Review by Karen Topham, American Theatre Critics Association member.
The first time I ever saw Yasmina Reza’s Art (translated by Christopher Hampton) it blew me away. The complications that arise when one of three best friends buys a piece of expensive art that consists of a white canvass made for compelling theatre, especially once you realized that the play says as much (or more) about friendships than it does about art. The dynamics of a long-term relationship are complicated, even more so than what makes good art, and Reza’s play explores them without pulling any punches.
That’s what makes Theatre Above the Law’s production of the play unusual. Director Tony Lawry chose to cast the three male friends without regard to gender in an effort to find the right kind of chemistry among them. The result (one of them is played by a woman, Brittany Vogel) is one that puts the group’s dynamics front and center. Even with the presence of that large white painting (which its buyer insists, contrary to the report of our eyes, is not white but composed of other colors as well), our focus goes to the people around it.
It isn’t a wholly successful experiment, but it is interesting. With her long ponytail and a costuming decision that does nothing to hide the fact that she is a woman, Vogel is fighting against the current from the first moments. Ten minutes into the play, the woman in front of me leaned over to ask her friend why they kept referring to her as “he.” I had to acknowledge that I was having a similar problem: I knew why, but it was a distraction I didn’t need as I tried to immerse myself into the show. Still, Vogel’s performance (as Marc, the least empathetic of the friends) is fine: if she can’t make us forget that she is a woman, she does at least embody the caustic streak that compels Marc to laugh at his friend’s purchase without caring about his reaction.
The other friends are played by Jeremy Schaye (Serge, who buys the painting) and Dan Sauer (Yvan, who is clearly the third friend in this dynamic, a man who simply refuses to make his own opinions known for fear of hurting his friends’ feelings—the opposite of Marc). Schaye is solid as a man who has spent a fortune on an avant-garde piece of art and finds himself attacked for it by his friends, and Sauer has a wonderful time with his character, who is very me-centered (his impending wedding is nothing but problems and he’d like his friends’ sympathy) and afraid to risk the bonds of friendship by making his opinion of the painting known (which would risk losing what he feels are the two things in the world that calm him down).
Still, it is Vogel that must supply the energy in this trio, and she does.
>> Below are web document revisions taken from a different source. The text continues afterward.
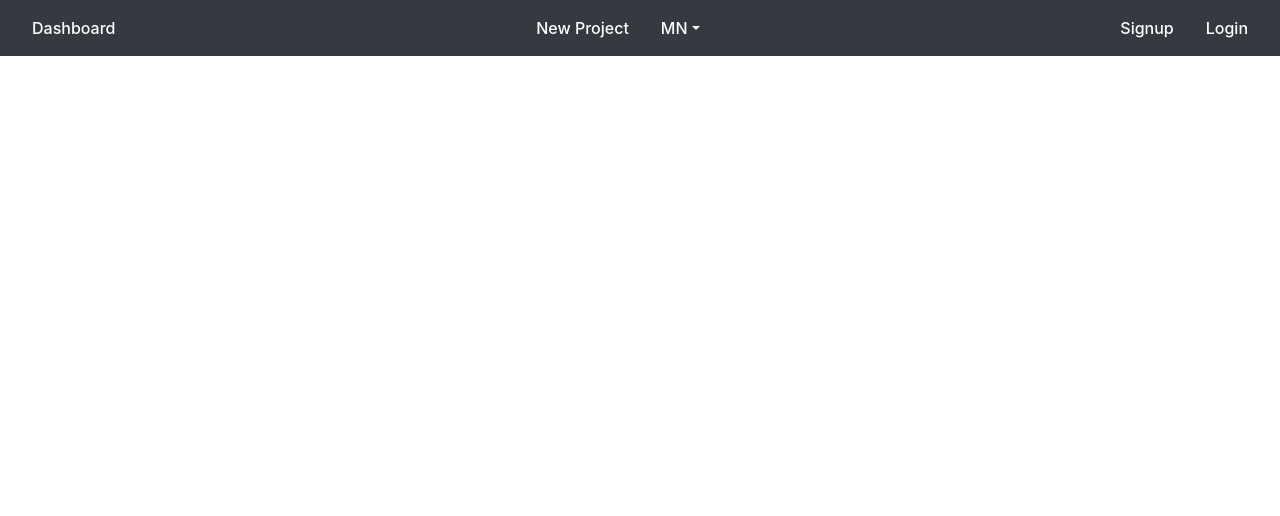
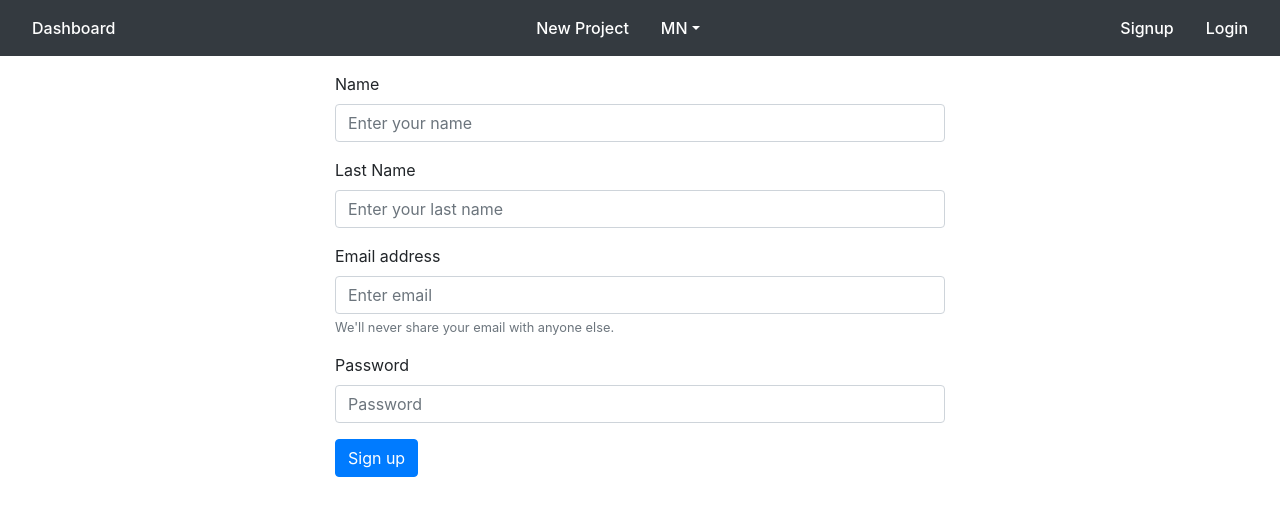
Before and after one commit to marilyn-n/React-Redux-Firebase-App, a React (Create React App) app: page /signup in a window 1280 px wide. Shown: the top 516 px of the page. Built offline with nearby package versions, Linux system fonts and the light colour scheme.

Commit message:
create signup component

```diff
--- a/src/App.js
+++ b/src/App.js
@@ -5,6 +5,7 @@ import './sass/main.scss';
 import Dashboard from './components/dashboard/Dashboard';
 import ProjectDetails from './components/projects/ProjectDetails';
 import SignIn from './components/auth/SignIn';
+import SignUp from './components/auth/SignUp';
 
 
 function App() {
@@ -16,6 +17,7 @@ function App() {
           <Route exact path="/" component={ Dashboard }/>
           <Route path="/project/:id" component={ ProjectDetails }/>
           <Route path="/signin" component={ SignIn }/>
+          <Route path="/signup" component={ SignUp }/>
         </Switch>
       </BrowserRouter>
     </div>
--- a/src/components/auth/SignIn.js
+++ b/src/components/auth/SignIn.js
@@ -1,14 +1,20 @@
 import React, { Component } from 'react';
 
 class SignIn extends Component {
-
-  handleSubmit = (e) => {
-    console.log(e);
-
+  state = {
+    email: '',
+    password: ''
   }
 
   handleChange = (e) => {
-    console.log(e);
+    this.setState({
+      [e.target.id]: e.target.value
+    })
+  }
+
+  handleSubmit = (e) => {
+    e.preventDefault();
+    console.log(this.state);
 
   }
 
@@ -18,16 +24,12 @@ class SignIn extends Component {
         <form onSubmit={this.handleSubmit}>
           <div className="form-group">
             <label>Email address</label>
-            <input type="email" className="form-control" id="exampleInputEmail1" onChange={this.handleChange} aria-describedby="emailHelp" placeholder="Enter email"/>
+            <input type="email" className="form-control" id="email" onChange={this.handleChange} aria-describedby="emailHelp" placeholder="Enter email"/>
             <small id="emailHelp" className="form-text text-muted">We'll never share your email with anyone else.</small>
           </div>
           <div className="form-group">
             <label>Password</label>
-            <input type="password" className="form-control" id="exampleInputPassword1" onChange={this.handleChange} placeholder="Password"/>
-          </div>
-          <div className="form-group form-check">
-            <input type="checkbox" className="form-check-input" id="exampleCheck1"/>
-            <label className="form-check-label">Check me out</label>
+            <input type="password" className="form-control" id="password" onChange={this.handleChange} placeholder="Password"/>
           </div>
           <button type="submit" className="btn btn-primary">Submit</button>
         </form>
--- a/src/components/auth/SignUp.js
+++ b/src/components/auth/SignUp.js
@@ -0,0 +1,51 @@
+import React, { Component } from 'react';
+
+class SignUp extends Component {
+  state = {
+    email: '',
+    password: '',
+    name: '',
+    lastName: ''
+  }
+
+  handleChange = (e) => {
+    this.setState({
+      [e.target.id]: e.target.value
+    })
+  }
+
+  handleSubmit = (e) => {
+    e.preventDefault();
+    console.log(this.state);
+
+  }
+
+  render() {
+    return (
+      <div className="container col-md-6 offset-md-3">
+        <form onSubmit={this.handleSubmit}>
+          <div className="form-group">
+            <label>Name</label>
+            <input type="name" className="form-control" id="name" onChange={this.handleChange} aria-describedby="nameHelp" placeholder="Enter your name"/>
+          </div>
+          <div className="form-group">
+            <label>Last Name</label>
+            <input type="last-name" className="form-control" id="lastName" onChange={this.handleChange} aria-describedby="lastNameHelp" placeholder="Enter your last name"/>
+          </div>
+          <div className="form-group">
+            <label>Email address</label>
+            <input type="email" className="form-control" id="email" onChange={this.handleChange} aria-describedby="emailHelp" placeholder="Enter email"/>
+            <small id="emailHelp" className="form-text text-muted">We'll never share your email with anyone else.</small>
+          </div>
+          <div className="form-group">
+            <label>Password</label>
+            <input type="password" className="form-control" id="password" onChange={this.handleChange} placeholder="Password"/>
+          </div>
+          <button type="submit" className="btn btn-primary">Sign up</button>
+        </form>
+      </div>
+    );
+  }
+}
+
+export default SignUp;
```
Marc’s sharp disdain for the notion of buying into the whole pseudo-intellectual realm of stereotypical art connoisseurs who think they know more than others because they appreciate the avant-garde is the catalyst for the play’s nearly non-stop arguments. Vogel builds to a crescendo of frustrated anger that threatens the stability of a fifteen-year friendship and allows for the blow-up that occurs. But there is something artificial about that anger: the art alone doesn’t warrant it, and many times it seems that Vogel is just seething for the sake of seething. It becomes clear that, despite his claims, it is Marc himself who is the “superior” one: he is highly judgmental and abrasive and not at all willing, at least in the scope of the play, to mediate his emotions.
The question of just how we measure friendship is at the core of Art. Several times characters ask why, if they hate each other so much, they stay together, and the answer is simple: each of them needs the other two. Serge needs the validation of two of his best and longest-term friends. Yvan needs to be around people who don’t (usually) drive him crazy. And Marc needs to feel that his friends look up to him as an arbiter of taste. And that is why he gets so bent out of shape about the art: not because it is a white canvass but because he can’t believe that Serge would spend so recklessly without consulting him.
As I said, the experiment of gender-blind casting here works to a degree, but could have worked better. Vogel is up to the challenge, but a wig and better costuming might have helped the audience’s suspension of disbelief. This is a tiny storefront operation with no real budget, but if you’re going to do something interesting, do it all the way. I appreciated what Lawry was attempting more than I accepted it, and that is a problem. Still, this cast does a very nice job of conveying the intertwining characteristics that create (and can break) friendships, and the play, whether it works for you completely or not, never fails to be interesting. I didn’t regret the trip out on a wintry day to see it, and that in itself says something.
Art is a Theatre Above the Law production now playing at 1439 W Jarvis, Chicago, until Mar 3. Check the website for specific dates, times, and tickets. Find more information about current plays in our front page recs and at theatreinchicago.com.